Friday, December 14, 2012

Not Easy Being Green

Got a note from a friend about green coffee extract. Dr. Oz did a segment on the stuff, which is unroasted coffee beans in capsule form, and supposed to melt off the pounds without having to diet and exercise. There was a study, people in it lost 10% of their body weight in a couple of months, with no side effects. Stores have sold out of the capsules, but you can still get the pure stuff online, even has it, and doesn't this sound terrific?

Why, yes, it does. Lose weight, no side-effects? No diet or exercise? Hallelujah!

Get online and the first few of pages of Gogglery sing the praises: It works! It's wonderful! It's a miracle!

And yet, to the cynic who lives down the hall in Steve's brain, a sniff,  and ... is that the slightest odor of, um ... snake oil ... ?

Online giveth, online taketh away. Dig a little deeper, there are some caveats. 

Basically this link tells you what they are, and there are others, here, and here, since the bean has considerable amounts of caffeine, that tops the list, and if you have high blood pressure or bowel problems or get jittery after the second cup of coffee in the morning, taking a capsule full of caffeine might not be something you'd want to do. 

Plus there is the narrowness of the study, which was funded by a Texas company that sells the stuff, done in India, with a statistically-small sample. As the writer points out, why didn't they used Texans and more of 'em?

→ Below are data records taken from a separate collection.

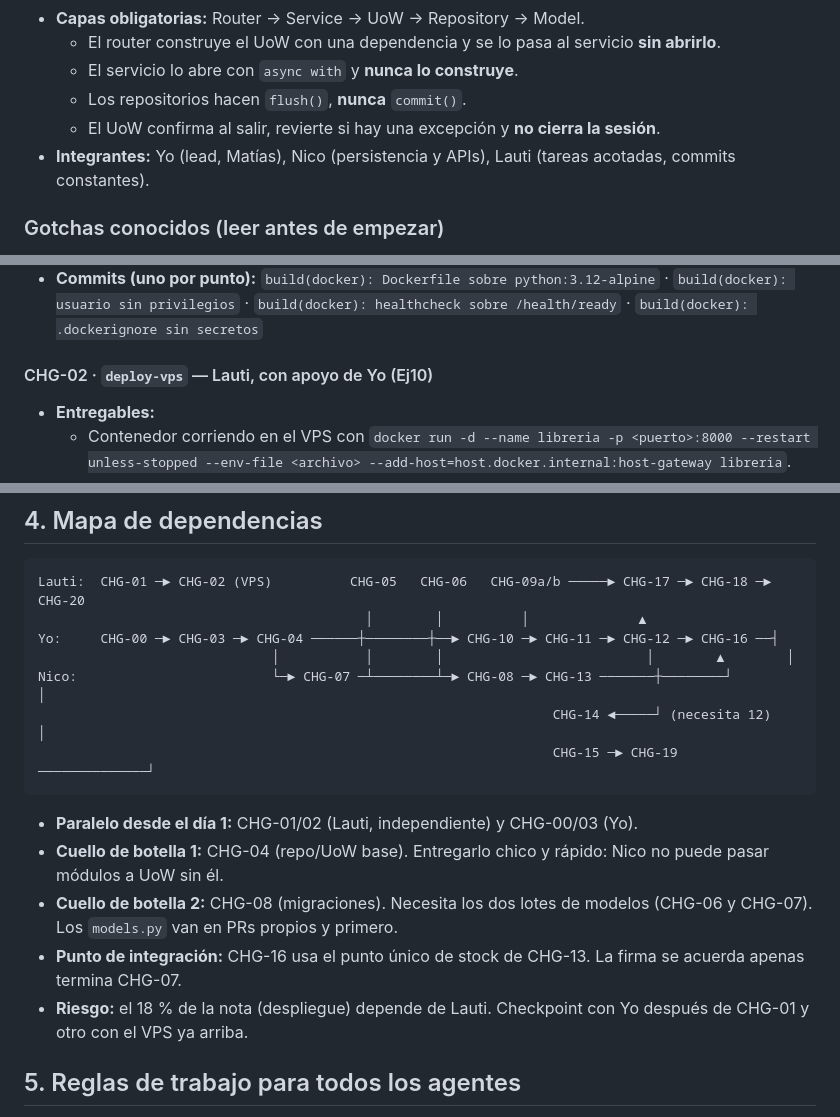
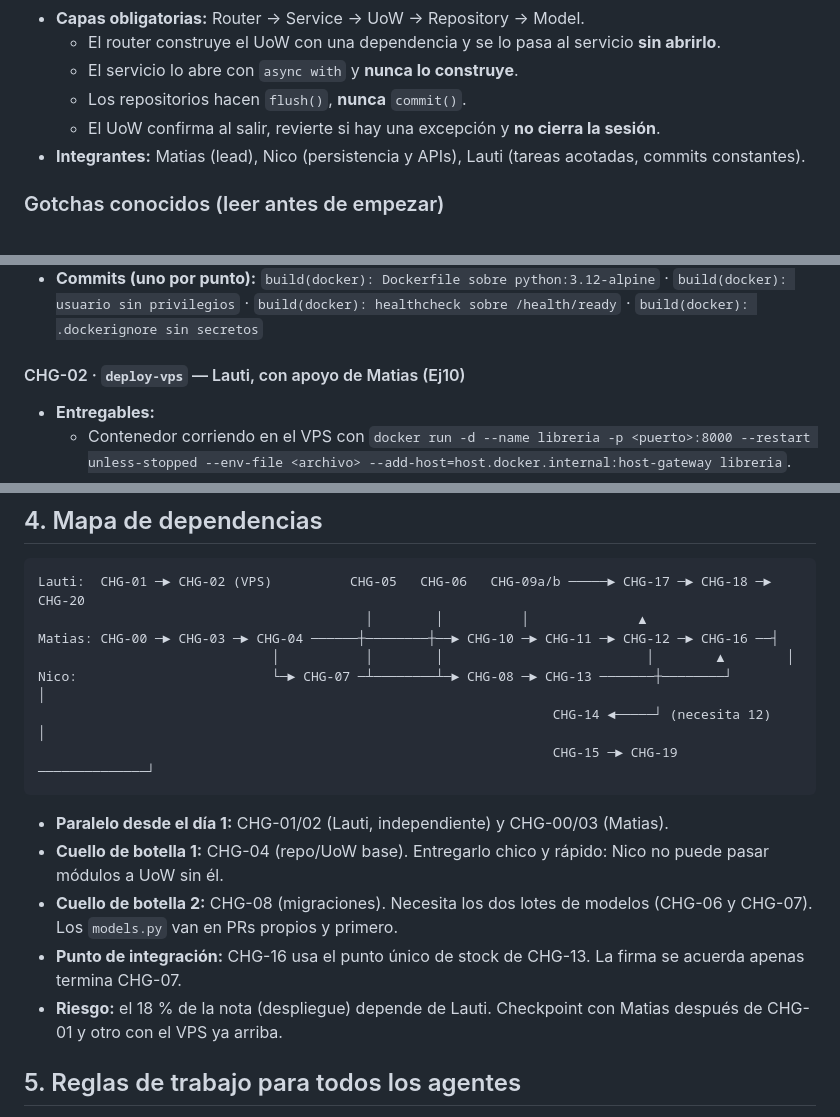
Before and after one commit to MatiasLimina/Prog3_GordosProgramacion, a Markdown page: TP - DEL OBJETO A LA PERSISTENCIA/PLAN_PARCIAL.md, 3 parts joined by grey strips. Rendered like a GitHub page.

````diff
--- a/TP - DEL OBJETO A LA PERSISTENCIA/PLAN_PARCIAL.md
+++ b/TP - DEL OBJETO A LA PERSISTENCIA/PLAN_PARCIAL.md
@@ -19,7 +19,7 @@ Plan de ejecución del parcial «La librería con acceso, transacciones y despli
   - El servicio lo abre con `async with` y **nunca lo construye**.
   - Los repositorios hacen `flush()`, **nunca** `commit()`.
   - El UoW confirma al salir, revierte si hay una excepción y **no cierra la sesión**.
-- **Integrantes:** Yo (lead, Matías), Nico (persistencia y APIs), Lauti (tareas acotadas, commits constantes).
+- **Integrantes:** Matias (lead), Nico (persistencia y APIs), Lauti (tareas acotadas, commits constantes).
 
 ### Gotchas conocidos (leer antes de empezar)
 
@@ -105,7 +105,7 @@ Estados: `pendiente` · `en curso` · `en PR` · `mergeado`
 - **DoD:** se cumplen en local D-01, D-05, D-06 y D-07; `docker ps` muestra `healthy`.
 - **Commits (uno por punto):** `build(docker): Dockerfile sobre python:3.12-alpine` · `build(docker): usuario sin privilegios` · `build(docker): healthcheck sobre /health/ready` · `build(docker): .dockerignore sin secretos`
 
-#### CHG-02 · `deploy-vps` — Lauti, con apoyo de Yo (Ej10)
+#### CHG-02 · `deploy-vps` — Lauti, con apoyo de Matias (Ej10)
 - **Entregables:**
   - Contenedor corriendo en el VPS con `docker run -d --name libreria -p <puerto>:8000 --restart unless-stopped --env-file <archivo> --add-host=host.docker.internal:host-gateway libreria`.
   - Seed cargado con `docker exec libreria python -m scripts.seed`.
@@ -300,18 +300,18 @@ Estados: `pendiente` · `en curso` · `en PR` · `mergeado`
 ```
 Lauti:  CHG-01 ─► CHG-02 (VPS)          CHG-05   CHG-06   CHG-09a/b ─────► CHG-17 ─► CHG-18 ─► CHG-20
                                           │        │          │              ▲
-Yo:     CHG-00 ─► CHG-03 ─► CHG-04 ──────┼────────┼──► CHG-10 ─► CHG-11 ─► CHG-12 ─► CHG-16 ──┤
+Matias: CHG-00 ─► CHG-03 ─► CHG-04 ──────┼────────┼──► CHG-10 ─► CHG-11 ─► CHG-12 ─► CHG-16 ──┤
                               │           │        │                          │        ▲        │
 Nico:                         └─► CHG-07 ─┴────────┴─► CHG-08 ─► CHG-13 ───────┼────────┘        │
                                                                   CHG-14 ◄─────┘ (necesita 12)    │
                                                                   CHG-15 ─► CHG-19 ──────────────┘
 ```
 
-- **Paralelo desde el día 1:** CHG-01/02 (Lauti, independiente) y CHG-00/03 (Yo).
+- **Paralelo desde el día 1:** CHG-01/02 (Lauti, independiente) y CHG-00/03 (Matias).
 - **Cuello de botella 1:** CHG-04 (repo/UoW base). Entregarlo chico y rápido: Nico no puede pasar módulos a UoW sin él.
 - **Cuello de botella 2:** CHG-08 (migraciones). Necesita los dos lotes de modelos (CHG-06 y CHG-07). Los `models.py` van en PRs propios y primero.
 - **Punto de integración:** CHG-16 usa el punto único de stock de CHG-13. La firma se acuerda apenas termina CHG-07.
-- **Riesgo:** el 18 % de la nota (despliegue) depende de Lauti. Checkpoint con Yo después de CHG-01 y otro con el VPS ya arriba.
+- **Riesgo:** el 18 % de la nota (despliegue) depende de Lauti. Checkpoint con Matias después de CHG-01 y otro con el VPS ya arriba.
 
 ## 5. Reglas de trabajo para todos los agentes
 
````
Also changed, not shown: other parts of TP - DEL OBJETO A LA PERSISTENCIA/PLAN_PARCIAL.md (+18 -18 lines).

Just as telling, perhaps, are the responses to the article, from people who have used the products. Those who lost weight; those who didn't. Those who gained weight. has more one-star reviews than fives.

For years, weight-loss products featured caffeine, because as a mild form of speed, one of the things it does is suppress appetite, while giving you energy. 

Stuff about some magic acid in the green bean form that does ... something nobody understands? One wishes to see a bit more research than, Well, don't know why it works.

Then there is Mr. Placebo Effect, who steps in and fiddles with the results all the time.

Generally, if something sounds too good to be true? Probably it is.

If you want to try it, maybe it'll do the trick, but read the caveats. And know that anything you put into your mouth is going to have some effect; anybody who tells you differently is almost always selling something ...

EDITOR'S NOTE: Turns out, when I checked this further, that the note I got from my friend wasn't from him, it was a shuck–somebody used his name on a Yahoo address to sneak past my spam filter. O the calumny!

1 comment:

steve-vh said... was touted by Dr.Oz!!!! It has to be true!!!!!